“The Prime Minister of Malta has previously made a public promise that he would leave no stone unturned in relation to the investigation of my mother’s murder. Yet so far he has refused to establish a Public Inquiry to investigate whether her assassination could have been prevented, despite his legal obligation to do so. It is hoped that the Prime Minister will respond to today’s request by setting up a Public Inquiry without further delay so that further evidence is not lost. He has nothing to fear but the truth.”

Tony Murphy of Bhatt Murphy said as follows:

“I am part of an international team of lawyers acting for the family of Daphne Caruana Galizia in their search for the truth surrounding her assassination. In view of the urgent need to preserve evidence of any state complicity or neglect surrounding Ms Caruana Galizia’s assassination, we have requested a response from the Prime Minister by 31st August.
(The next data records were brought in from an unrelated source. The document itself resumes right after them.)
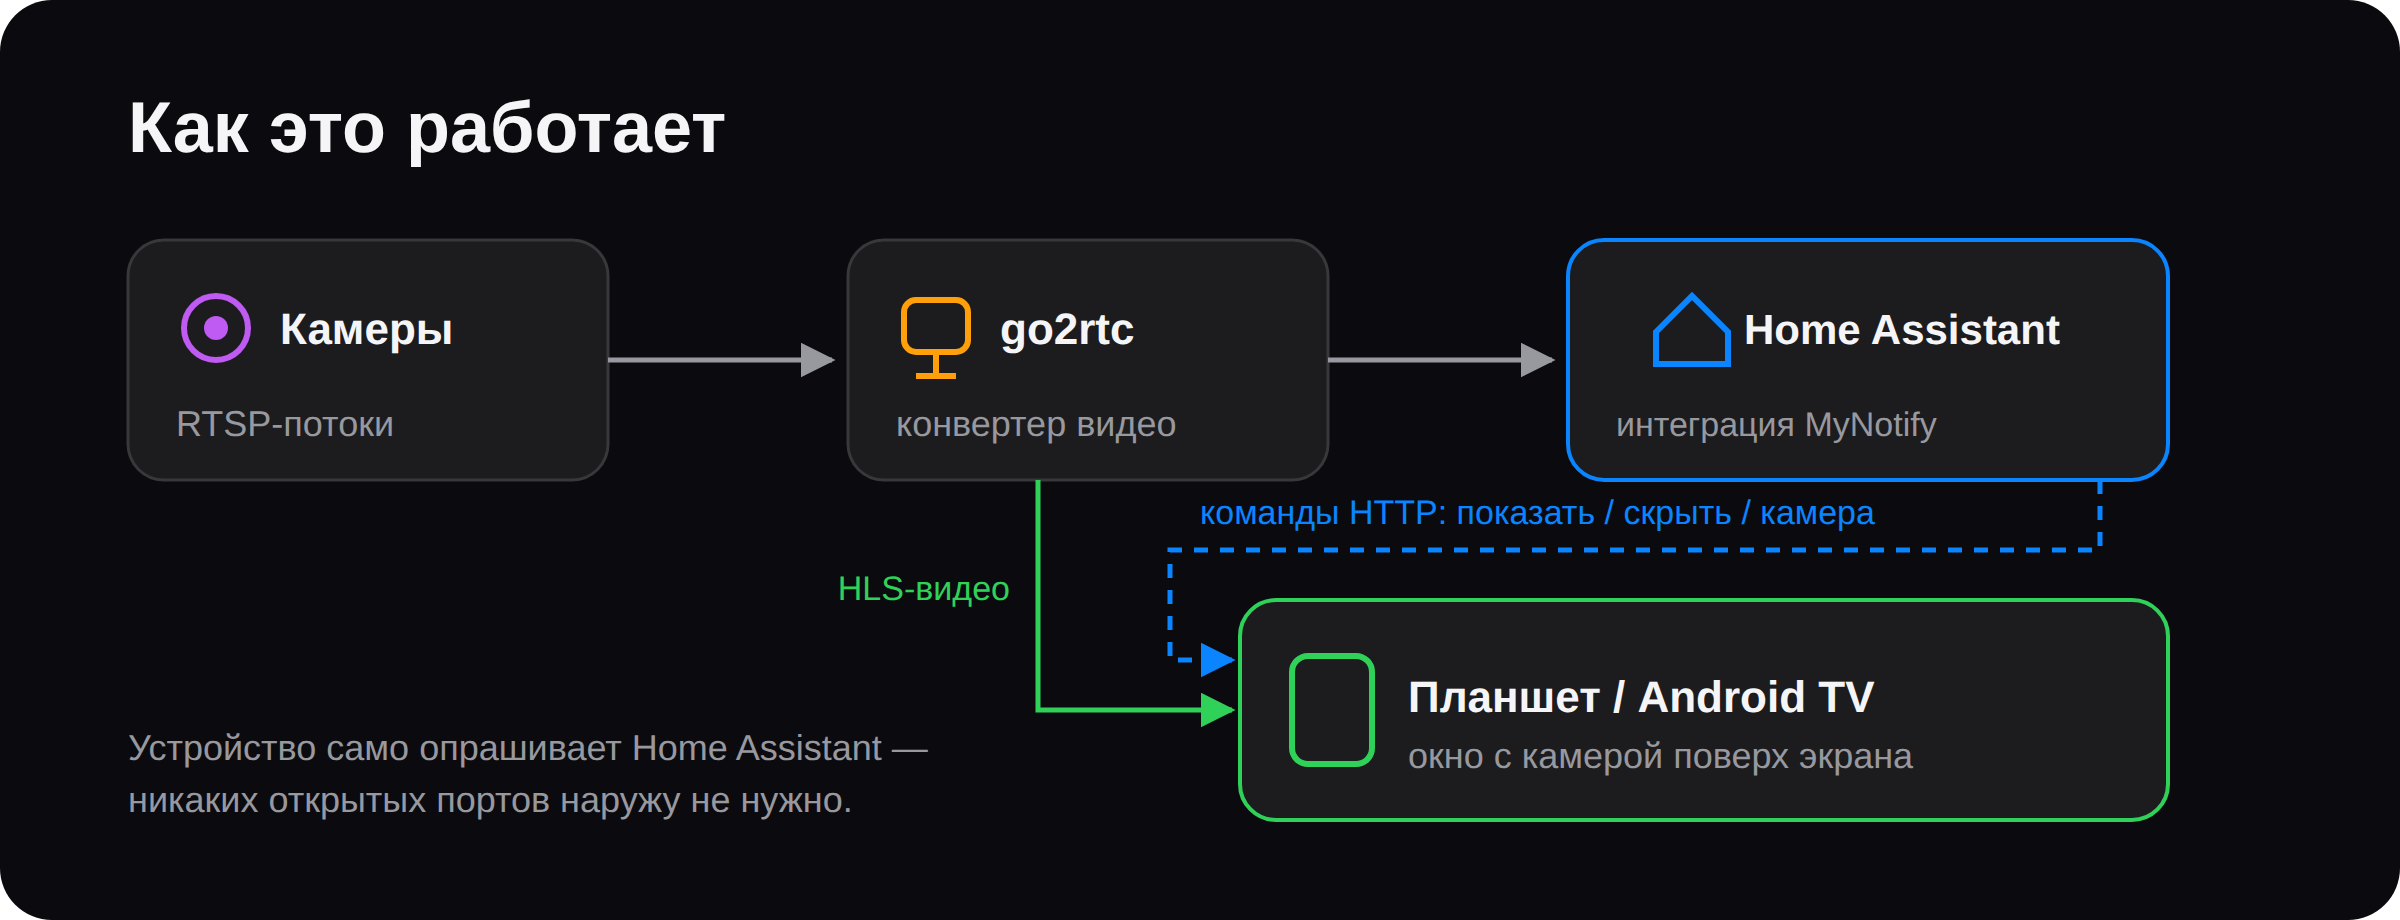
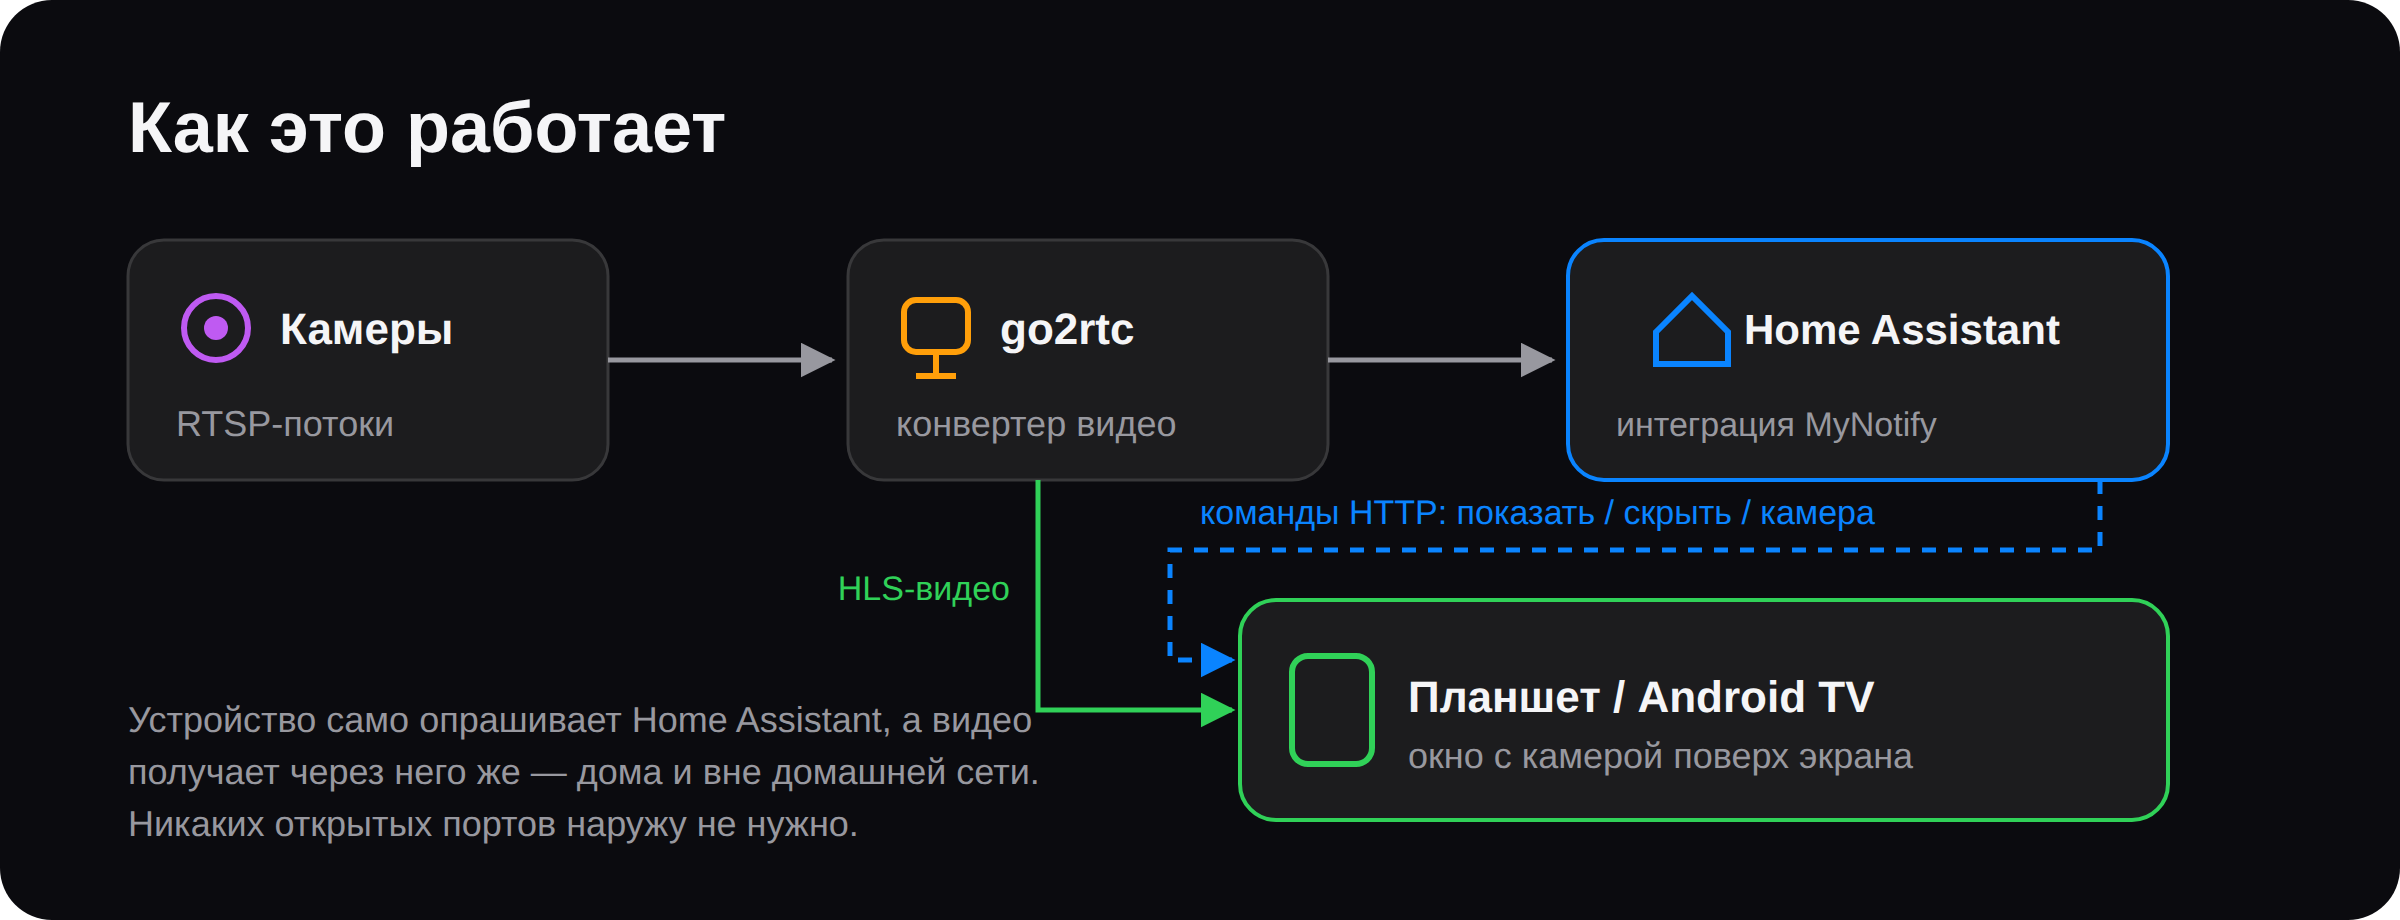
docs: README 0.7.3 — внешний доступ через прокси HA и автообновление из приложения; схемы обновлены (убраны скриншот/запись, добавлен прокси-канал)

Changed region(s): [[0.0312, 0.7609, 0.4375, 0.913]]

diff --git a/README.md b/README.md
@@ -13,7 +13,7 @@
   <a href="LICENSE"><img src="https://img.shields.io/badge/license-MIT-30D158" alt="Лицензия MIT"></a>
 </p>
 
-Текущая версия — **0.6.9** (приложение и интеграция под одним номером,
+Текущая версия — **0.7.3** (приложение и интеграция под одним номером,
 история в [CHANGELOG](CHANGELOG.md)).
 
 ## Простыми словами
@@ -32,6 +32,8 @@
   внешний адрес — это твой собственный HA (домен/Nabu Casa/Tailscale).
   Вне домашней сети видеопоток тоже идёт через HA (встроенный прокси) —
   публиковать go2rtc наружу не нужно.
+- **Обновление без ручных скачиваний:** приложение само проверяет релизы
+  на GitHub и устанавливает новую версию в один тап.
 
 ## Как это работает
If the Prime Minister refuses to institute a Public Inquiry that complies with the European Convention on Human Rights, the family will have no option but to commence legal proceedings in Malta and perhaps ultimately in the European Court of Human Rights in Strasbourg. “